Despite the border constraints, the U.S. remains Canada’s largest trading partner by far. In 2012, for example, Canada exported $339 billion worth of goods to the U.S., or about 75 per cent of total Canadian exports of $454 billion, according to Industry Canada’s Trade Data Online search tool. China was a distant second with $19 billion of Canadian exports.
Imports from the U.S. meanwhile totalled $234 billion in 2012, which was 50.6 per cent of Canada’s total imports.
Nevertheless, the proportion of Canada’s trade devoted to U.S. exports and imports has dropped significantly since 2003. That year, exports to the U.S. of $327 billion made up 85.7 per cent of Canada’s total exports of $381 billion. U.S. imports of $204 billion also accounted for 60.6 per cent of Canada’s total imports of $336 billion in 2003.
The dollar value of Canada’s total imports and exports, as well as trade with the U.S., have rebounded since 2009 at the depths of the recession. However, they haven’t returned yet to the levels of 2008.
No accounting for user fees
Attempts to obtain information from the Canadian government about the status of Beyond the Border initiatives and the concerns raised were not successful. The 2010 paper from the Canadian Chamber of Commerce also noted that there are concerns on both sides of the border that “governments are relying upon user fees to cover the costs of the increasingly unwieldy border.”
To that Mr. Bradley responded: “As with virtually all government fees, there is no accounting for whether the programs can or should be managed more efficiently.” He cited the “egregious situation” in which animal plant health inspection service fees are assessed on every truck crossing the U.S. border – even for trucks not carrying agricultural products. “It makes no sense at all, but when agencies of government wrap themselves in the cloak of security, it seems they can pretty much do as they please,” he said.
Nothing cool about COOL rules
Another lingering problem that Ms. Littlepage noted in her 2010 report that remains an issue is U.S. protectionism in the form of Country of Origin labeling. Despite its COOL acronym, this causes uncool difficulties for meat producers. That’s because the industry on both sides of the border “is so integrated that a pig might be born in the United States, brought up to Canada just for feeding and to be raised and then slaughtered in the United States,” Ms. Littlepage said. Such tracking would be so problematic that Canada is fighting against COOL at the World Trade Organization.

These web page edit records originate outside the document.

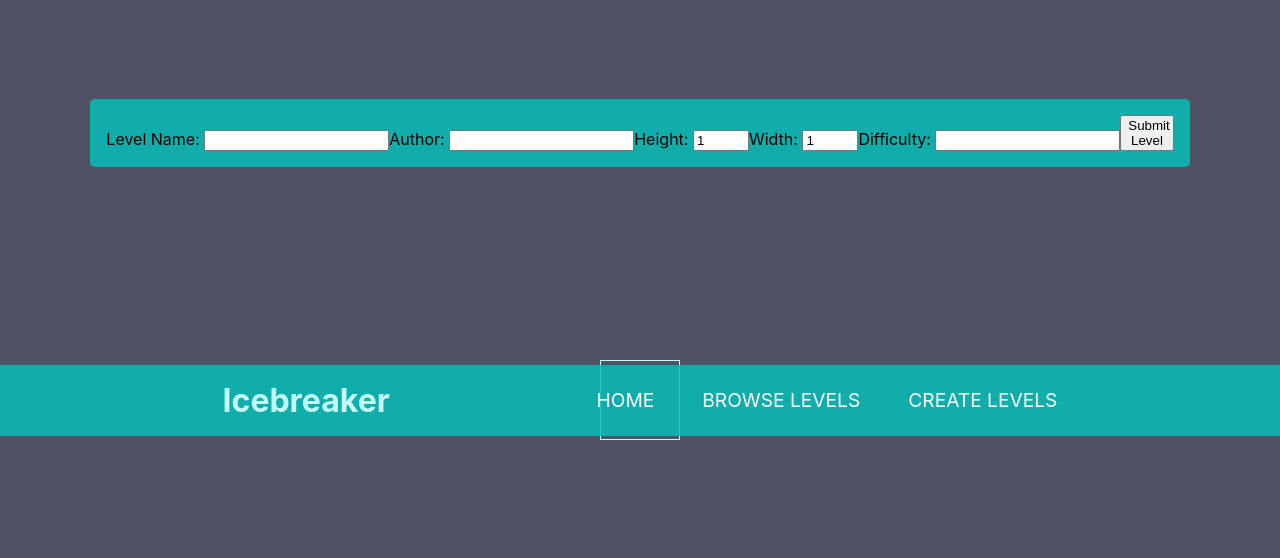
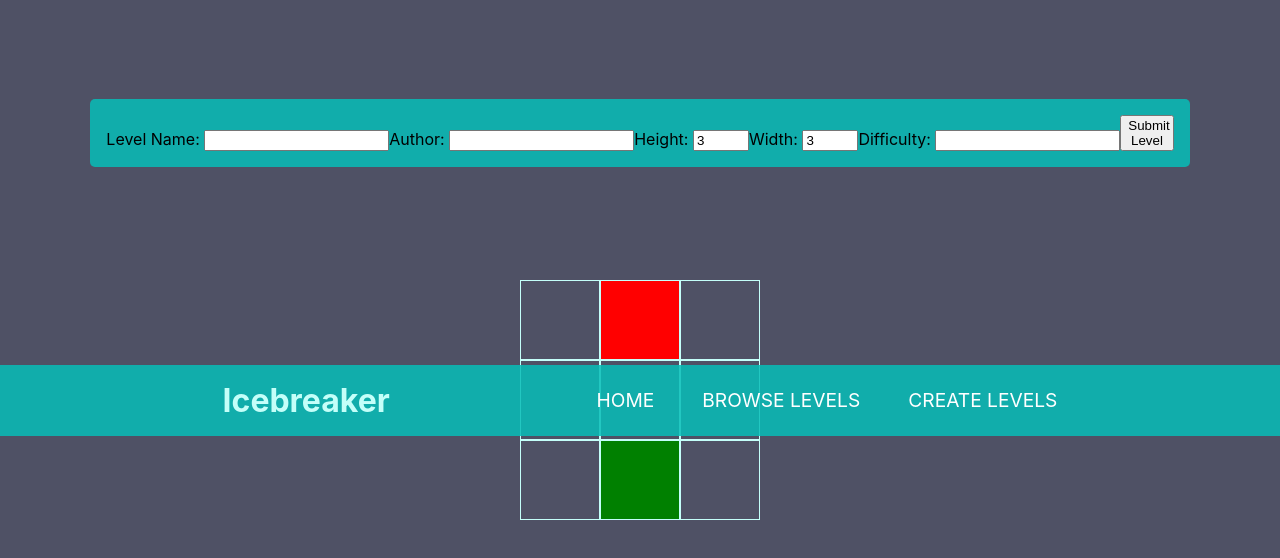
Before and after one commit to Benjamin-Kuzava/icebreaker, a React (Create React App) app in the folder client/: page /new in a window 1280 px wide. Shown: the top 558 px of the page. Built offline with nearby package versions, Linux system fonts and the light colour scheme; no server answers.

Commit message:
Start and end nodes functional

```diff
--- a/client/src/components/Create/Create.jsx
+++ b/client/src/components/Create/Create.jsx
@@ -7,8 +7,8 @@ import { useState } from 'react';
 const Create = (props) => {
     // States to be passed between siblings
     const [gridLayout, setGridLayout] = useState('');
-    const [gridWidth, setGridWidth] = useState(1);
-    const [gridHeight, setGridHeight] = useState(1);
+    const [gridWidth, setGridWidth] = useState(3);
+    const [gridHeight, setGridHeight] = useState(3);
 
     return (
         <>
--- a/client/src/components/Form/Form.jsx
+++ b/client/src/components/Form/Form.jsx
@@ -6,8 +6,8 @@ import axios from 'axios';
 const Form = (props) => {
     const [levelName, setLevelName] = useState('');
     const [author, setAuthor] = useState('');
-    const [width, setWidth] = useState(1);
-    const [height, setHeight] = useState(1);
+    const [width, setWidth] = useState(3);
+    const [height, setHeight] = useState(3);
     const [grid, setGrid] = useState('');
     const [difficulty, setDifficulty] = useState('');
 
--- a/client/src/components/Grid/Grid.css
+++ b/client/src/components/Grid/Grid.css
@@ -10,3 +10,19 @@
   height: 5em;
   border: solid 1px #c4fff9;
 }
+
+.node {
+  background-color: rgba(79, 81, 101, 1);
+}
+
+.node-start {
+  background-color: green;
+}
+
+.node-end {
+  background-color: red;
+}
+
+.node-wall {
+  background-color: blue;
+}
--- a/client/src/components/Grid/Grid.jsx
+++ b/client/src/components/Grid/Grid.jsx
@@ -6,6 +6,15 @@ const Grid = (props) => {
     const { gridHeight, gridWidth, gridLayout, setGridLayout, isCreate } = props;
     const numRows = gridHeight;
     const numCols = gridWidth;
+
+    const nodeClassification = (grid, i, k) =>
+        i === numRows - 1 && k === Math.ceil((numCols - 1) / 2)
+        ? 'node-start'
+        : i === 0 && k === Math.floor((numCols - 1) / 2)
+        ? 'node-end'
+        : grid[i][k]
+        ? 'node-wall'
+        : "";
 
     // Generate matrix all initialized to zero
     const generateEmptyGrid = () => {
@@ -39,6 +48,7 @@ const Grid = (props) => {
         }}>
             {grid.map((rows, i) =>
             rows.map((col, k) => <div
+            className={`node ${nodeClassification(grid, i, k)}`}
             key={`${i}${k}`}
             onClick={() => {
                 if (!isCreate) return;
@@ -48,10 +58,7 @@ const Grid = (props) => {
                 setGrid(newGrid);
                 setGridLayout(JSON.stringify(newGrid));
             }}
-            // consider making this a decoration function
-            style={{
-                backgroundColor: grid[i][k] ? 'blue' : 'rgba(79, 81, 101, 1)',
-            }}/>
+            />
             ))}
         </main>
     )
--- a/client/src/components/Home/Home.jsx
+++ b/client/src/components/Home/Home.jsx
@@ -15,6 +15,7 @@ const Home = (props) => {
     return (
         <>
             {level && <Grid
+                isHome
                 gridHeight={level.fields.height}
                 gridWidth={level.fields.width}
                 gridLayout={JSON.parse(level.fields.grid)}
```
Also changed, not shown: 1 other file (tests, documents, lock files or other folders).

Border issues a potential impediment to Foreign Investment
“We have also seen border security concerns used as an argument for more protectionist thinking,” Mr. Bradley said. “In terms of the threat to direct investment, it goes beyond what U.S. executives think. What Canada needs to be mindful of is the foreign investor who is looking to set up a facility in North America. If the border is not functioning properly, if it is inefficient or unpredictable, since most of what is produced in Canada is destined for the U.S. anyway, that foreign investor might decide it makes more sense to set up shop in the United States and avoid the whole border situation.”
Nevertheless, “we’re getting there”
On the whole, Beyond the Border addresses almost all the trade concerns that Littlepage raised in her 2010 report. Or it will address them once they are fully implemented.
Among those recommendations was a perimeter approach to security. However, movement on that has been “yes and no,” Ms. Littlepage said, noting that every once in a while a U.S. politician will propose a fence at the Canada-U.S. border. “We still have a long way to go to a true perimeter approach. But we’re moving towards it.”